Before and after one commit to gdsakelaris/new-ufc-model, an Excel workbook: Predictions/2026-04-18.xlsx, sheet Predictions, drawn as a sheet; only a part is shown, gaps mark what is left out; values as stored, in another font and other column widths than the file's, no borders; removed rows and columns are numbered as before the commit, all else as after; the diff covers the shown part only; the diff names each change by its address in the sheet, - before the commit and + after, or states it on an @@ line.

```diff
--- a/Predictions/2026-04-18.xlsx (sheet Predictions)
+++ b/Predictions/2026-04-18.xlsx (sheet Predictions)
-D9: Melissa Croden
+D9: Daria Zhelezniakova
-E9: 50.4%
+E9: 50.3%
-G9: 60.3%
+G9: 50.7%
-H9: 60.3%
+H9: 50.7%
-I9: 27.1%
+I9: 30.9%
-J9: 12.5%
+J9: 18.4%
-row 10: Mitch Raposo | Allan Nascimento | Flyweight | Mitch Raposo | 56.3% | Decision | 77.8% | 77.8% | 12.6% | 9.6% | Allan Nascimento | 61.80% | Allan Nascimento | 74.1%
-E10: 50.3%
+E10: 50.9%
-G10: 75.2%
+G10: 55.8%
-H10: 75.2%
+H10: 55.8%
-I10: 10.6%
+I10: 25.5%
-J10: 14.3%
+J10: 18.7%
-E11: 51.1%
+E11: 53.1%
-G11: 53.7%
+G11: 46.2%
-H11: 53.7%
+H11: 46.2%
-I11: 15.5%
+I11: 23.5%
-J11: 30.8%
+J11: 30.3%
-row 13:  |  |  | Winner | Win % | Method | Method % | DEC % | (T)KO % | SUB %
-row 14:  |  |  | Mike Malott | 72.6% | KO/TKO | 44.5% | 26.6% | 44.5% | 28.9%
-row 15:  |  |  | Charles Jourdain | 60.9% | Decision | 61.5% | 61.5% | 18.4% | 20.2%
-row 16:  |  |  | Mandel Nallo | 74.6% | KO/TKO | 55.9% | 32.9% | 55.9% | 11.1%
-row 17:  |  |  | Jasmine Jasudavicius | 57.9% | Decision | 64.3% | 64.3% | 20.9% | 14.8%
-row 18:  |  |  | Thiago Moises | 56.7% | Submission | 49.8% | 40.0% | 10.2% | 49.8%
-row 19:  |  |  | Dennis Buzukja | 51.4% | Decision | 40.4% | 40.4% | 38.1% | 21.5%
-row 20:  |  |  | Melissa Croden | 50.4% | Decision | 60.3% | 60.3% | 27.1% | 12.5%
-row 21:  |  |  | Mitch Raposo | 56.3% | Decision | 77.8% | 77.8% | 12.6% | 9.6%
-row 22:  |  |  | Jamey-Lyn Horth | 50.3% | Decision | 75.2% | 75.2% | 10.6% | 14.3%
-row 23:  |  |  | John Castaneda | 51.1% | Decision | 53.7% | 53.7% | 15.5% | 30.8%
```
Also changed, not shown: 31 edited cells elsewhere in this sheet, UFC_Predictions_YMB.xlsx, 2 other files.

## EXERCISE DESCRIPTION
The response consists of the lines above that contain "Mitch".

## ANSWER FOR THE TASK
-row 10: Mitch Raposo | Allan Nascimento | Flyweight | Mitch Raposo | 56.3% | Decision | 77.8% | 77.8% | 12.6% | 9.6% | Allan Nascimento | 61.80% | Allan Nascimento | 74.1%
-row 21:  |  |  | Mitch Raposo | 56.3% | Decision | 77.8% | 77.8% | 12.6% | 9.6%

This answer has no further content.